## Work instructions
From the records that follow, copy every line in which "True" appears.

## Material shown
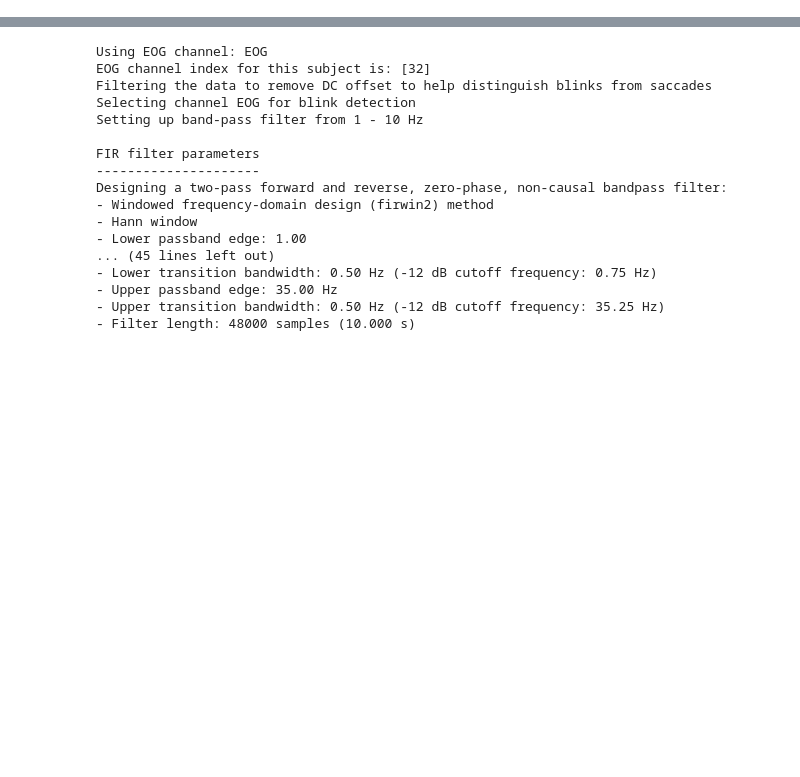
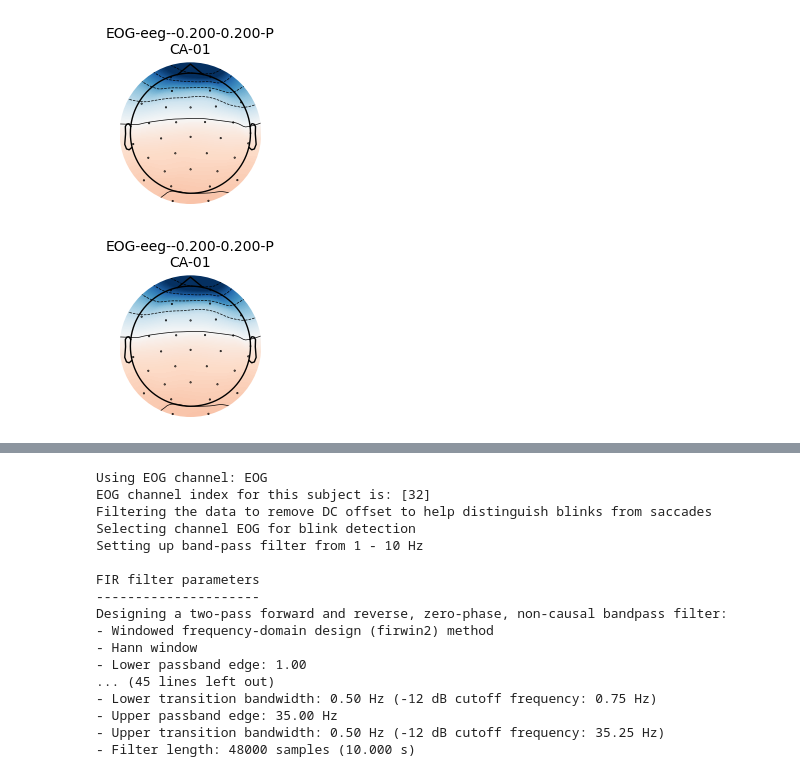
Before and after one commit to Shawnzty/tRNS-Intelligence, a Jupyter notebook: processing/prepare_raw_file/repair_EOG.ipynb, the cells around one changed output, grey strips where cells are left out. Drawn from its saved outputs; the diff is of its cells as text; code cells hidden in the pictures; blank space fills up the shorter version.

```diff
--- a/processing/prepare_raw_file/repair_EOG.ipynb
+++ b/processing/prepare_raw_file/repair_EOG.ipynb
@@ -11,7 +171,7 @@ from mne.preprocessing import (
 # %%
 # load raw
-subject_id = 1
+subject_id = 19
 tasktime = 1 # 1-pre, 2-post
-raw_path = os.path.join('..', '..', '..', 'data', str(subject_id), 'raw_' + str(subject_id) + '_' + str(tasktime) + '.fif')
+raw_path = os.path.join('..', '..', '..', 'data', str(subject_id), 'test_raw_' + str(subject_id) + '_' + str(tasktime) + '.fif')
 raw = mne.io.read_raw_fif(raw_path, preload=True)
 # %% [output]
@@ -22,18 +182,18 @@ Reading 0 ... 3865075  =      0.000 ...   805.224 secs...
 # %%
-# # Pick EEG and EOG channels
-# raw.pick_types(eeg=True, eog=True, exclude=[])
+# Pick EEG and EOG channels
+raw.pick_types(eeg=True, eog=True, exclude=[])
 
-# # Set EEG reference and filter data
-# # raw.set_eeg_reference('average')
-# # Highpass filter to eliminate slow drifts
+# Set EEG reference and filter data
+# raw.set_eeg_reference('average')
+# Highpass filter to eliminate slow drifts
 # raw.filter(0.3, None, picks= ['eeg', 'eog'])
 
 # raw.plot(title="Before")
 
-# # Create EOG epochs
-# eog_evoked = create_eog_epochs(raw).average(picks="all")
-# eog_evoked.apply_baseline((None, None))
-# # eog_evoked.plot_joint()
-# eog_projs, _ = compute_proj_eog(
-#     raw, n_grad=1, n_mag=1, n_eeg=1, reject=None, no_proj=True
-# )
+# Create EOG epochs
+eog_evoked = create_eog_epochs(raw).average(picks="all")
+eog_evoked.apply_baseline((None, None))
+# eog_evoked.plot_joint()
+eog_projs, _ = compute_proj_eog(
+    raw, n_grad=1, n_mag=1, n_eeg=1, reject=None, no_proj=True
+)
@@ -40,3 +229,6 @@ Reading 0 ... 3865075  =      0.000 ...   805.224 secs...
 # %%
-# mne.viz.plot_projs_topomap(eog_projs, info=raw.info)
+mne.viz.plot_projs_topomap(eog_projs, info=raw.info)
+# %% [output]
+[figure, added]
+[figure, added]
 # %%
```
Also changed, not shown: parts of 5 cells of this notebook, 3 other files.
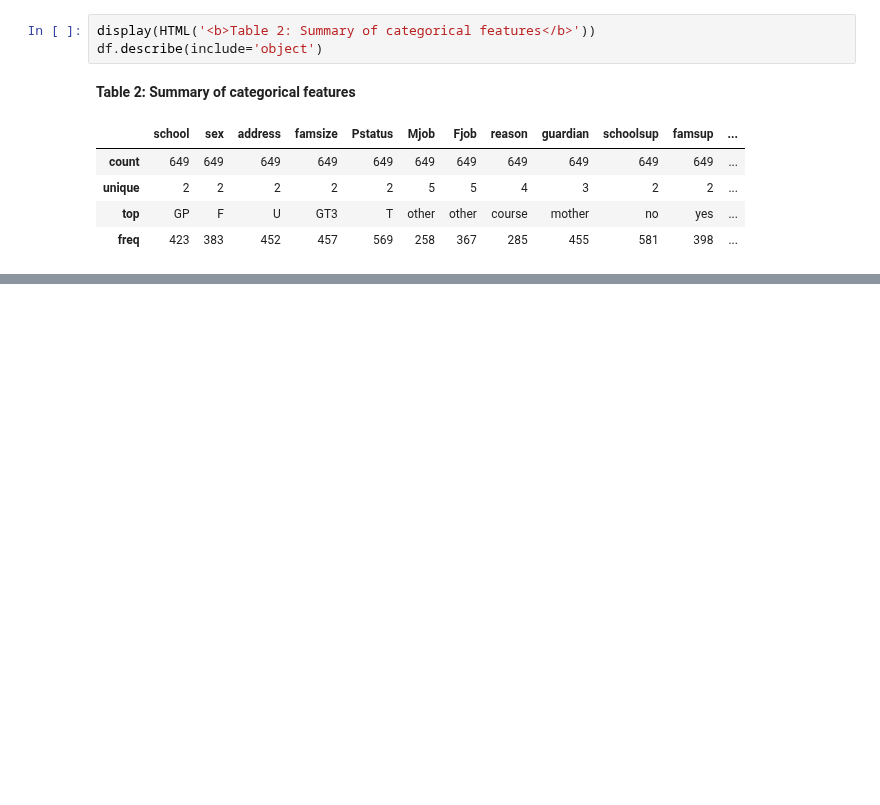
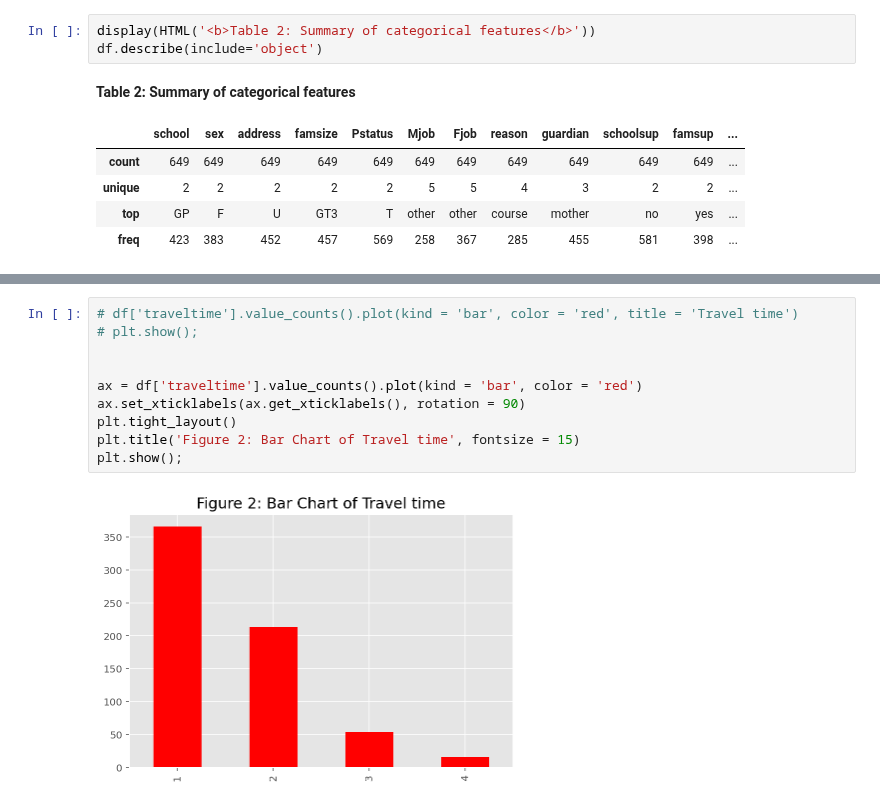
Before and after one commit to Rhyme1325/Analytics_project, a Jupyter notebook: project.ipynb, the cells around one changed output, grey strips where cells are left out. Saved outputs shown, nothing was run; the diff lists cells and outputs as text; blank space fills up the shorter version.

```diff
--- a/project.ipynb
+++ b/project.ipynb
@@ -188,0 +208,12 @@ Table 2: Summary of categorical features
+# %%
+# df['traveltime'].value_counts().plot(kind = 'bar', color = 'red', title = 'Travel time')
+# plt.show();
+
+
+ax = df['traveltime'].value_counts().plot(kind = 'bar', color = 'red')
+ax.set_xticklabels(ax.get_xticklabels(), rotation = 90)
+plt.tight_layout()
+plt.title('Figure 2: Bar Chart of Travel time', fontsize = 15)
+plt.show();
+# %% [output]
+[figure, added]
```
Also changed, not shown: parts of 15 cells of this notebook.
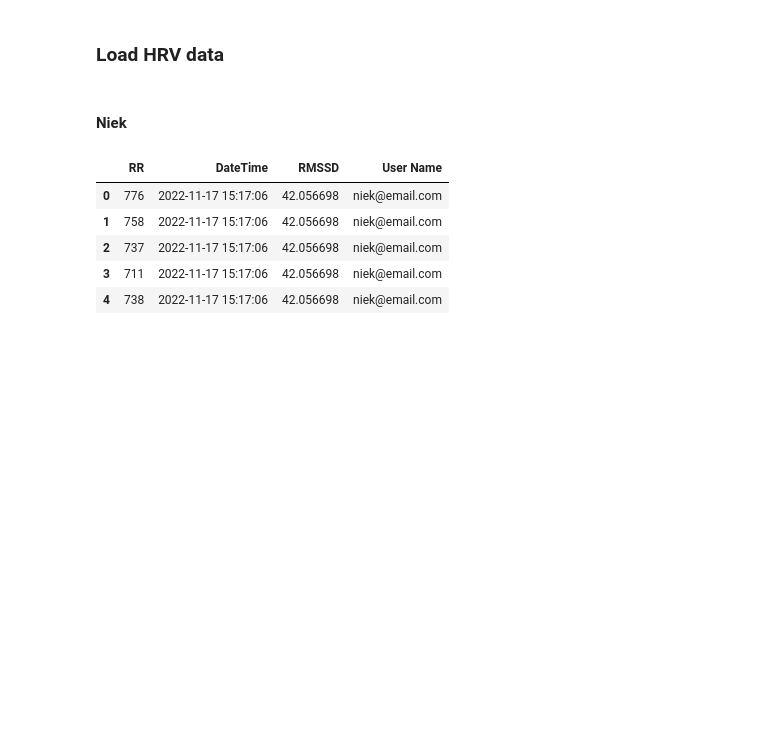
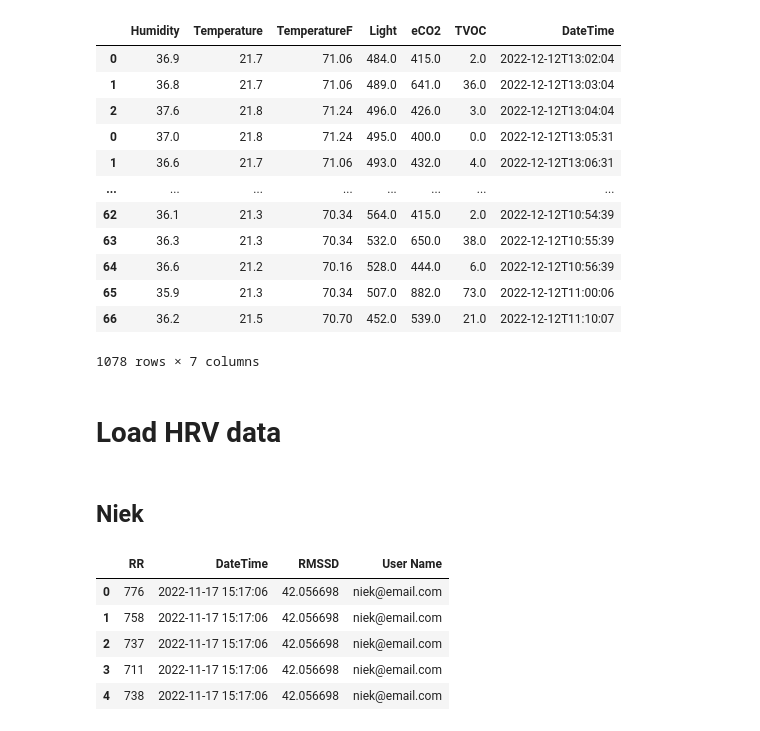
Before and after one commit to AvansETI/SmartGridAI, a Jupyter notebook: B4B Human Well-being using HRV/b4b-comfort-model/Notebook.ipynb, the cells around one changed output. Drawn from its saved outputs; the diff is of its cells as text; code cells hidden in the pictures; blank space fills up the shorter version.

```diff
--- a/B4B Human Well-being using HRV/b4b-comfort-model/Notebook.ipynb
+++ b/B4B Human Well-being using HRV/b4b-comfort-model/Notebook.ipynb
@@ -10,3 +8,3 @@ import numpy.ma as ma
 # %%
-l = [pd.read_csv(filename, names=["Humidity", "Temperature", "TemperatureF", "Light", "eCO2", "TVOC", "DateTime"]) for filename in glob.glob("./data/readings/*.TXT")]
-dfreadings = pd.concat(l, axis=0)
+environmental_data = [pd.read_csv(filename, names=["Humidity", "Temperature", "TemperatureF", "Light", "eCO2", "TVOC", "DateTime"]) for filename in glob.glob("./data/readings/*.TXT")]
+environment_df = pd.concat(environmental_data, axis=0)
@@ -49,3 +31,19 @@ dfreadings.head(n=100)
+# %%
+environment_df
+# %% [output]
+|  | Humidity | Temperature | TemperatureF | Light | eCO2 | TVOC | DateTime |
+| 0 | 36.9 | 21.7 | 71.06 | 484.0 | 415.0 | 2.0 | 2022-12-12T13:02:04 |
+| 1 | 36.8 | 21.7 | 71.06 | 489.0 | 641.0 | 36.0 | 2022-12-12T13:03:04 |
+| 2 | 37.6 | 21.8 | 71.24 | 496.0 | 426.0 | 3.0 | 2022-12-12T13:04:04 |
+| 0 | 37.0 | 21.8 | 71.24 | 495.0 | 400.0 | 0.0 | 2022-12-12T13:05:31 |
+| 1 | 36.6 | 21.7 | 71.06 | 493.0 | 432.0 | 4.0 | 2022-12-12T13:06:31 |
+| ... | ... | ... | ... | ... | ... | ... | ... |
+| 62 | 36.1 | 21.3 | 70.34 | 564.0 | 415.0 | 2.0 | 2022-12-12T10:54:39 |
+| 63 | 36.3 | 21.3 | 70.34 | 532.0 | 650.0 | 38.0 | 2022-12-12T10:55:39 |
+| 64 | 36.6 | 21.2 | 70.16 | 528.0 | 444.0 | 6.0 | 2022-12-12T10:56:39 |
+| 65 | 35.9 | 21.3 | 70.34 | 507.0 | 882.0 | 73.0 | 2022-12-12T11:00:06 |
+| 66 | 36.2 | 21.5 | 70.70 | 452.0 | 539.0 | 21.0 | 2022-12-12T11:10:07 |
+1078 rows × 7 columns
 # %% [markdown]
-### Load HRV data
+# Load HRV data
 # %%
@@ -96,3 +91,3 @@ def calculateHRV(df):
 # %% [markdown]
-#### Niek
+## Niek
 # %%
```
Also changed, not shown: parts of 40 cells of this notebook, 2 other files.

## Result of the exercise
 raw = mne.io.read_raw_fif(raw_path, preload=True)
-# raw.pick_types(eeg=True, eog=True, exclude=[])
+raw.pick_types(eeg=True, eog=True, exclude=[])
-#     raw, n_grad=1, n_mag=1, n_eeg=1, reject=None, no_proj=True
+    raw, n_grad=1, n_mag=1, n_eeg=1, reject=None, no_proj=True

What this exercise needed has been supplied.